We started summer production today, and, perhaps because of that need for a fresh start (or perhaps because we were just tired of looking at them), we finally took down the front covers from the fall 2012 semester that lined two of the mysterious pipes here in the basement. Our trip down memory lane as [...]
May 21, 2013 at 6:49 pm

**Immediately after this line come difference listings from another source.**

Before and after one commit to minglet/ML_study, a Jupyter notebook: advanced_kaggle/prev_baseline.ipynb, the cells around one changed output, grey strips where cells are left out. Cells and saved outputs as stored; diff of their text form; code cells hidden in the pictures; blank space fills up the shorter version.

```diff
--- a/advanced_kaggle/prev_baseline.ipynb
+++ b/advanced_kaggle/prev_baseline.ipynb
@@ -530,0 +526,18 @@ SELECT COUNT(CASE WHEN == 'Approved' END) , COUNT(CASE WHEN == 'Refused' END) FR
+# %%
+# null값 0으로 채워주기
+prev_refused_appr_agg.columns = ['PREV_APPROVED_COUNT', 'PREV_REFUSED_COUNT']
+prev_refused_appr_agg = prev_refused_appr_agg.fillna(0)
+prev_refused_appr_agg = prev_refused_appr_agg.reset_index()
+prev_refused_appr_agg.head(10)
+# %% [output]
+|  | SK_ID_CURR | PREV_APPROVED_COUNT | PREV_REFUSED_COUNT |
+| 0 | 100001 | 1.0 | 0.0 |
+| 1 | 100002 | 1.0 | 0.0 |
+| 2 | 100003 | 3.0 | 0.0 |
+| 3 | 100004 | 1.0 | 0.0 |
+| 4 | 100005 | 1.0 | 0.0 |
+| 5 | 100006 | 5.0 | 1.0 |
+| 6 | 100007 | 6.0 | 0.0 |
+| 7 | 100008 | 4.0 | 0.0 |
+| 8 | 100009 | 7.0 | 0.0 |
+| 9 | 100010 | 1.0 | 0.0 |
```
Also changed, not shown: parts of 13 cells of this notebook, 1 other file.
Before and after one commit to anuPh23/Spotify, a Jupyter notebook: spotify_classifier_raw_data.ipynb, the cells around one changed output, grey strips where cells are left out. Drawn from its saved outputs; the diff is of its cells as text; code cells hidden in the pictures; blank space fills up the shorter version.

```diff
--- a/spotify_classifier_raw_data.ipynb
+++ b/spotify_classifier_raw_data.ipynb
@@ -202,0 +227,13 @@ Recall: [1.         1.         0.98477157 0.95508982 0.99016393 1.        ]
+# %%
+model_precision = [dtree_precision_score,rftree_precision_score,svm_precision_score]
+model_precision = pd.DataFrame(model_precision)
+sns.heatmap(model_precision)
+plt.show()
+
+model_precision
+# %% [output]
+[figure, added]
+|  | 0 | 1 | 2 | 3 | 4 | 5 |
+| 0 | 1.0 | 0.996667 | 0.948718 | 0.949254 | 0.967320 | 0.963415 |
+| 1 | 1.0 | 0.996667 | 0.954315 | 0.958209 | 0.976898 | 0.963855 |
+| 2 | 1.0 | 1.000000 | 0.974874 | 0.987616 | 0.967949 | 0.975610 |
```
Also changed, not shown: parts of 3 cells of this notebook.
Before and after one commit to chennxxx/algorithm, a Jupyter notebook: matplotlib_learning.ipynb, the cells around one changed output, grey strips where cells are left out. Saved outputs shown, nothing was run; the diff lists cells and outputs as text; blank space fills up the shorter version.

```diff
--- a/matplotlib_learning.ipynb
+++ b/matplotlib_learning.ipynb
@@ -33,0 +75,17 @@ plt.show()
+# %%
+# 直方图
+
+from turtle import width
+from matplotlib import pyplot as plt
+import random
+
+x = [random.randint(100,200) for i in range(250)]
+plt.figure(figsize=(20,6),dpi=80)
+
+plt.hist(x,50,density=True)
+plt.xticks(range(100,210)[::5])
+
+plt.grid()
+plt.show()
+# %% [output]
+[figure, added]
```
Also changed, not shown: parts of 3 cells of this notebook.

Bon voyage, adios, and goodbye SPM readers. Between fashion weeks, lookbooks, DIY projects and street style photographs The Campus Closet has been quite the journey for the last nine months, but just as the old saying goes “everything good must to come to an end.” Like I said in my first post, fashion blogging has always been a passion of mine because it allows me to inspire and be inspired, so hopefully in the last two semesters I have done just that.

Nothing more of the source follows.